Does your credit or debit card look like this?
Can you immediately spot the card you need in your wallet or in a pile of “let’s split the check five ways” just by the color or pattern? If you’re like me, the answer is obviously yes. We use these pieces of plastic frequently enough that there’s no need to check the name or number on the card – we know what it looks like, it’s plainly ours.
I hate to be the bearer of bad news, but apparently there’s a scam artist in Chicago that’s banking on us to think that way (scam artist seems strong – sneaky dude? Mean man?). My friend was recently taken advantage of and the more people that hear her story, the less likely the guy will be able to strike again.
Here’s the deal: My friend paid for her cab with a credit card and passed her card to the front seat for her driver to swipe. He used one of these things:
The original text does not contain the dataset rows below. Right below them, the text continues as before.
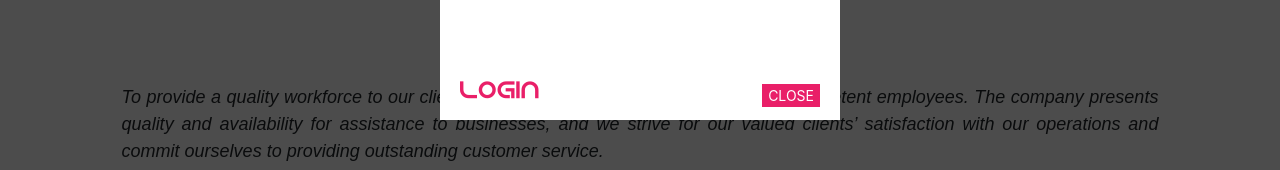
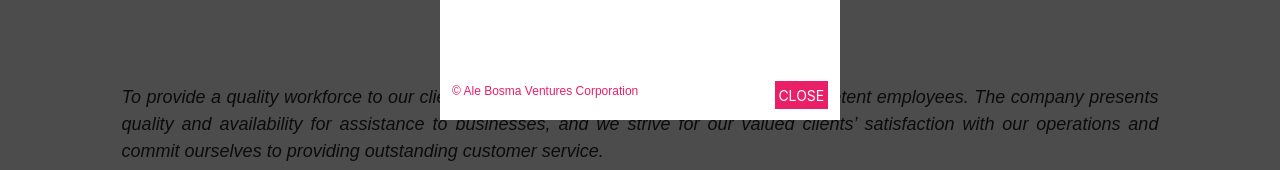
Before and after one commit to MarkIntrampas/abvc, a React (Create React App) app: page / in a window 1280 px wide. Both pictures are taken after a click on the link "LOGIN". Shown: the part 530-700 px from the top of the page. Built offline with nearby package versions, Linux system fonts and the light colour scheme; a web font is replaced by a local one.

Commit message:
header-fooer login

```diff
--- a/src/App.css
+++ b/src/App.css
@@ -53,21 +53,15 @@
     font-family: 'DroidSansMono', sans-serif;
   }
 
-  #FormHeaderButton{
-    font-size: 14px;
-    box-sizing: border-box;
-    border: none;
-    color:white;
-    background-color: #E91F68;;
-  }
+
 
 
 
 
   #FormFooter{
     width: 100%;
-    padding-left:5%;
-    padding-right:5%;
+    padding-left:3%;
+    padding-right:3%;
     height: 10%;
     color:white;
     font-size: 1px;
@@ -76,6 +70,24 @@
     justify-content: space-between;
   }
 
+
+  #FormFooterText{
+    color:#E91F68;
+    font-size: 12px;
+    width: fit-content;
+    font-family:Arial, Helvetica, sans-serif;
+
+  }
+
+
+  #FormHeaderButton{
+    font-size: 14px;
+    box-sizing: border-box;
+    border: none;
+    color:white;
+    padding: 1%;
+    background-color: #E91F68;;
+  }
 
   /* Keyframes to make the loader blink */
   @keyframes load {
--- a/src/App.js
+++ b/src/App.js
@@ -67,7 +67,7 @@ const supabase = createClient(supabaseUrl, supabaseKey);
       <div id="LoaderContainer">
 </div>
 
-<div id="LoginPane" onClick={()=> this.showlogin('hide')}>
+<div id="LoginPane" >
 
   <div id="FormContainer">
      <div id="FormHeader">
@@ -76,8 +76,8 @@ const supabase = createClient(supabaseUrl, supabaseKey);
      </div>
 
      <div id="FormFooter">
-        <h1 id="FormHeaderText">LOGIN</h1>
-        <button id="FormHeaderButton">CLOSE</button>
+        <h1 id="FormFooterText">© Ale Bosma Ventures Corporation</h1>
+        <button id="FormHeaderButton" onClick={()=> this.showlogin('hide')}>CLOSE</button>
 
      </div>
 
```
And handed back a card and her receipt. At some point during this transaction, the driver pulled a switcheroo and handed back a card that looked EXACTLY THE SAME as hers but with someone else's name on it. My friend didn't even realize that anything had happened until she tried to pay for dinner at her destination and was both declined payment and accused of identity theft when the card she tendered was not her own.
While we were able to straighten everything out at the restaurant, it was too late for her bank account. The driver had already started his shopping spree and had racked up hundreds of dollars of expenses at J. Crew. We thought that the receipt would be the thief's downfall, but there was no information on it that identified the driver, cab number or cab company that could help to report him.
While this is likely just one person making a series of bad decisions, this story is a good reminder to take five seconds to check the name on our credit cards any time they leave our sight. From cabs to restaurants, retail stores to grocery stores, a quick check can mean the difference between a new shirt for you or a new wardrobe for him.